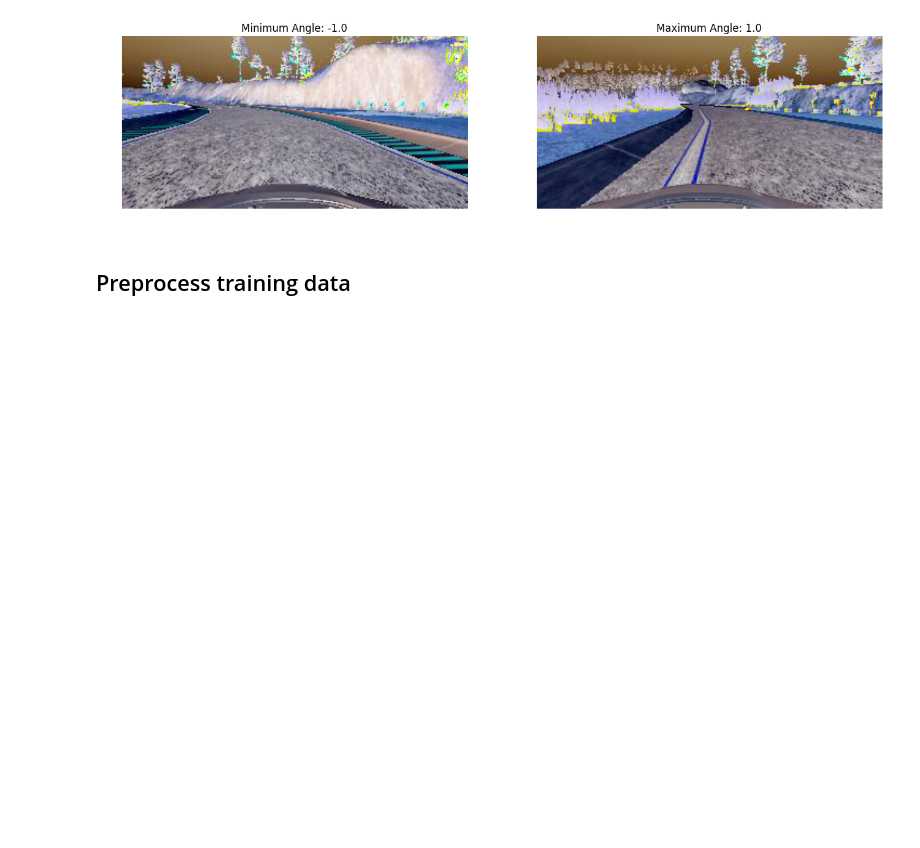
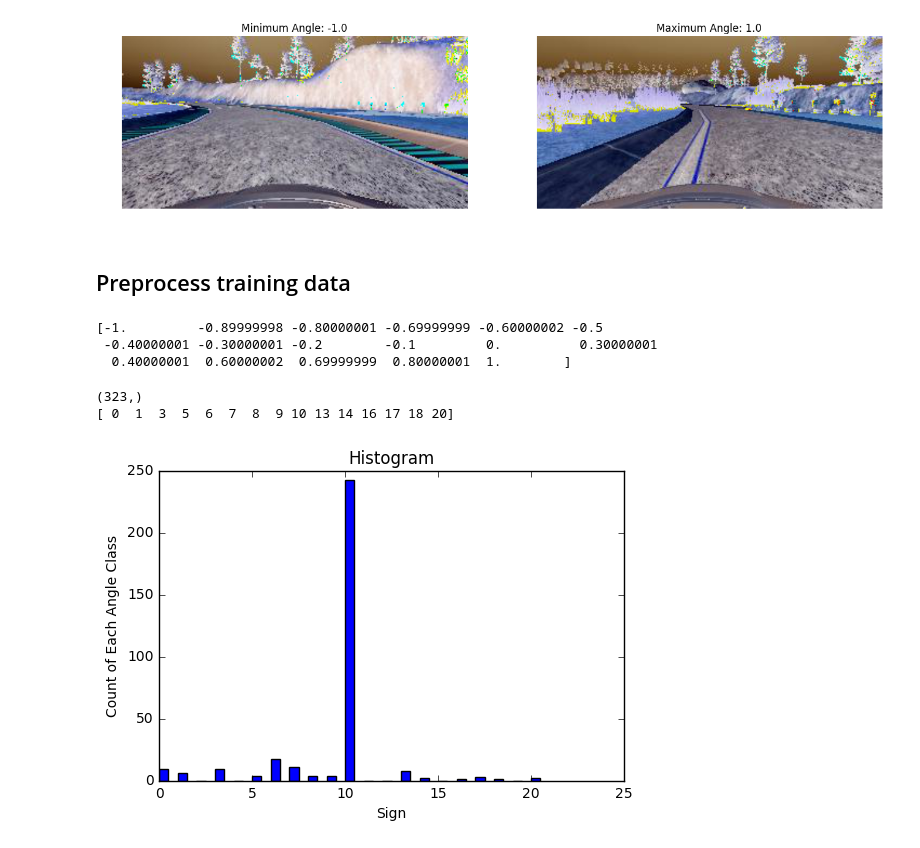
Before and after one commit to sg1705/BehaviorCloning, a Jupyter notebook: BehaviorCloning-Project3.ipynb, the cells around one changed output. Saved outputs shown, nothing was run; the diff lists cells and outputs as text; code cells hidden in the pictures; blank space fills up the shorter version.

```diff
--- a/BehaviorCloning-Project3.ipynb
+++ b/BehaviorCloning-Project3.ipynb
@@ -28,6 +31,7 @@ import random
 PATH_OF_IMAGES = './data/simulator/IMG'
 PATH_OF_CSV = './data/simulator/driving_log.csv'
 IMAGE_TYPE = 'center'
+n_classes = 21
 # %%
 #load csv file
 import csv
@@ -113,6 +117,31 @@ plotMinMax()
 from sklearn.utils import shuffle
 
 X_train, y_train = shuffle(X_train, y_train)
+y_train = np.round(y_train, decimals=1)
+print(np.unique(y_train))
+# %% [output]
+[-1.         -0.89999998 -0.80000001 -0.69999999 -0.60000002 -0.5
+ -0.40000001 -0.30000001 -0.2        -0.1         0.          0.30000001
+  0.40000001  0.60000002  0.69999999  0.80000001  1.        ]
+# %%
+#convery y_train into classes
+y_train_classes = ((y_train+1)*10).astype(np.int32)
+print(y_train_classes.shape)
+print(np.unique(y_train_classes))
+
+def plotYHistorygram(y_train):
+    fig, ax = plt.subplots()
+    ax.bar(range(n_classes), np.bincount(y_train), 0.5, color='b')
+    ax.set_xlabel('Sign')
+    ax.set_ylabel('Count of Each Angle Class')
+    ax.set_title('Histogram')
+    plt.show()
+
+plotYHistorygram(y_train_classes)
+# %% [output]
+(323,)
+[ 0  1  3  5  6  7  8  9 10 13 14 16 17 18 20]
+[figure, added]
 # %%
 #normalize the data between range -0.5 to 0.5
 def normalize_between_plus_min_05(image_data):
```
Also changed, not shown: parts of 10 cells of this notebook.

# # # # # # #

* [TASK INSTRUCTIONS]: Go through the entries above and count the lines containing "print". Give the number only.

* [TASK OUTPUT]: 3